A Quick Favor Request - if you learn from this or it helps you, please send Brendon a quick email to email@example.com - he was actually a little gun-shy about having such a personal piece put up with such raw power in it. He only agreed when I told him how many people it could help - so please, drop him a short line to say thanks if this teaches you as much as it did me.
Without further ado...
Being an anarchist, anything regarding auto-sufficiency is of a huge interest to me. The thought alone that I am so dependent on other peoples knowledge (most of these commercialised through companies) is dwarfing to me. Most of my friends wouldn't even know how to grow a tomato, let alone change a door knob or fix a broken toilet. In the recent years, I have tried to combat that notion. We are more powerful and capable, than we ever give ourselves credit for.
That's why I'm fascinated with learing life skills, learning how to grow my own food, build my own house and repair my own clothes, tools and electronics. I am also intrigued by ideas about living without money, off the grid and minimalist life style. That is how Build a House made it to my bucket list.

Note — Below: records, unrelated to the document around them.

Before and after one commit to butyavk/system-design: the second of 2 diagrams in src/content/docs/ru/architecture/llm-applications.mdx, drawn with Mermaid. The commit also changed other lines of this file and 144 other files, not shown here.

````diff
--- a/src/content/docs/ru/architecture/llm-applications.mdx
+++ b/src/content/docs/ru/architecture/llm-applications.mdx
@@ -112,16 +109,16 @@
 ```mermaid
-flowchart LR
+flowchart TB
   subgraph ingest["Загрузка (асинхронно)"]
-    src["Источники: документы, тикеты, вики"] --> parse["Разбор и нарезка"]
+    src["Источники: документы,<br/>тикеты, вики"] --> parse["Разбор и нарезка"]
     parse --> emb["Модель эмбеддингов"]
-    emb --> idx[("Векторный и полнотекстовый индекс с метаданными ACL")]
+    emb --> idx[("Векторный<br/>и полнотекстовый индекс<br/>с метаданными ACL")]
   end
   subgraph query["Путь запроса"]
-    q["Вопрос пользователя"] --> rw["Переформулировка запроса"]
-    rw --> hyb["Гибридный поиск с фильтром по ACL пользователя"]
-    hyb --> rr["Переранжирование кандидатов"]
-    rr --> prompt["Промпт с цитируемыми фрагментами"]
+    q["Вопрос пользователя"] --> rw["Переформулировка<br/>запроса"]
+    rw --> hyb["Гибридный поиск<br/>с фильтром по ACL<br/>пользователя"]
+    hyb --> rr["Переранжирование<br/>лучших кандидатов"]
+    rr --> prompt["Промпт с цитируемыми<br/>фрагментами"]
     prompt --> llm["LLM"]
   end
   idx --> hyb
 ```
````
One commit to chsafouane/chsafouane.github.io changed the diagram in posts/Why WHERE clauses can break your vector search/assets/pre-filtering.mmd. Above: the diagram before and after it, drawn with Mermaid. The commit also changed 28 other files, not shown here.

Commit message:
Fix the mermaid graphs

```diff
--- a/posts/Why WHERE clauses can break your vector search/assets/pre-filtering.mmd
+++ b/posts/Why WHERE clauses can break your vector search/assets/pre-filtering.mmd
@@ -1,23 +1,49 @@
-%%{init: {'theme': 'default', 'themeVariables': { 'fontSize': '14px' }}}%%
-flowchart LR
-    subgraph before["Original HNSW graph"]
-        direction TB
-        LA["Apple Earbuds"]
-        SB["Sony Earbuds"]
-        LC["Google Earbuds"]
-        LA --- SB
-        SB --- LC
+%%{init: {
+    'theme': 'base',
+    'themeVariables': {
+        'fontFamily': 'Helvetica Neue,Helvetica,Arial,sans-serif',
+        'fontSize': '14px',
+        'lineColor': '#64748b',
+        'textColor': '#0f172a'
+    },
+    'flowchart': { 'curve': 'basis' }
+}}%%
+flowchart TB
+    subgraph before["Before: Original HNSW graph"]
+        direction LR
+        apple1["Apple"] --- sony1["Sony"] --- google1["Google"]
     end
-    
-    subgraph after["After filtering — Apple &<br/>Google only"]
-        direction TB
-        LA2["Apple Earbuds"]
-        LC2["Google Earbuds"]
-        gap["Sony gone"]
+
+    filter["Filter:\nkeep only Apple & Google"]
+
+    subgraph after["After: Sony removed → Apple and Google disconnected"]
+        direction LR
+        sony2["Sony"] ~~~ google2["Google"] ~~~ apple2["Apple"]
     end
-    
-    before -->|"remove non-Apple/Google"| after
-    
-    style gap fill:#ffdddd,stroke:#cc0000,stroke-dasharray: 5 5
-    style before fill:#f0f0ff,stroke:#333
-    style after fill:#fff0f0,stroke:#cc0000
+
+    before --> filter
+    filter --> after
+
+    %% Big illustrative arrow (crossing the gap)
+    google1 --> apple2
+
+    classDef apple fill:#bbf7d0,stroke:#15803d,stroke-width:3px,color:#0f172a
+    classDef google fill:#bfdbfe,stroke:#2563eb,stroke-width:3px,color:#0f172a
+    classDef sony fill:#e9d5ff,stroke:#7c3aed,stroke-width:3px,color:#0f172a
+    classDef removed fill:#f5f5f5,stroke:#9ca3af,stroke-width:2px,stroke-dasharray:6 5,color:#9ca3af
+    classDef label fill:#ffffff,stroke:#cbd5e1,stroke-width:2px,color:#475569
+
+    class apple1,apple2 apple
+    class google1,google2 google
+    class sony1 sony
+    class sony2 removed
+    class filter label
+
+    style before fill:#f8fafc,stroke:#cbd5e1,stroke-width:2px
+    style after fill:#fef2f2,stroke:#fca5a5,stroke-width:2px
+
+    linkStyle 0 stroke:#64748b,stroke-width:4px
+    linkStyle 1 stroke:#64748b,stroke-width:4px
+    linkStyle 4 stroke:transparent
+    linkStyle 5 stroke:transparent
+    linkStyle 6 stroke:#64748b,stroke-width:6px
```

Said jokingly, how can I call myslef a man, if don't even know how to build a house? Well, now I do, and it was one of the most empowering experriences of my entire life! We were a bunch of people, with no skills or training, whatsoever, who set out to build this house in the mountains of Mexico. We leveled the ground, dug the wholes for the poles, filled cement bags with clay and dirt and build up the buttoms of the walls. Putting up the skeleton of the house took a lot of hands and a lot of work, but the results were breathtaking. One of the climaxes for me, were when me and two friends put in the floor on the first floor, the floor I would be sleeping on for the rest of my stay. Nothing quite beats sleeping on a floor you made yourself, under a roof you helped build and put up (with the moon and the stars visible through the windows.
We made the house with primitive tools and primitive means, often we would have to chop down a nearby tree, when we needed timber. My soft academic hands filled with blisters, but hardened over time. Every strike with a hammer to a nail, improved my precision and understanding of how the nail can make or break the wood. I had experience with axe work, but my skills vastly improved, as I had to make floor boards fit, fortify angles or cut firewood for the meals (all cooked over open fire).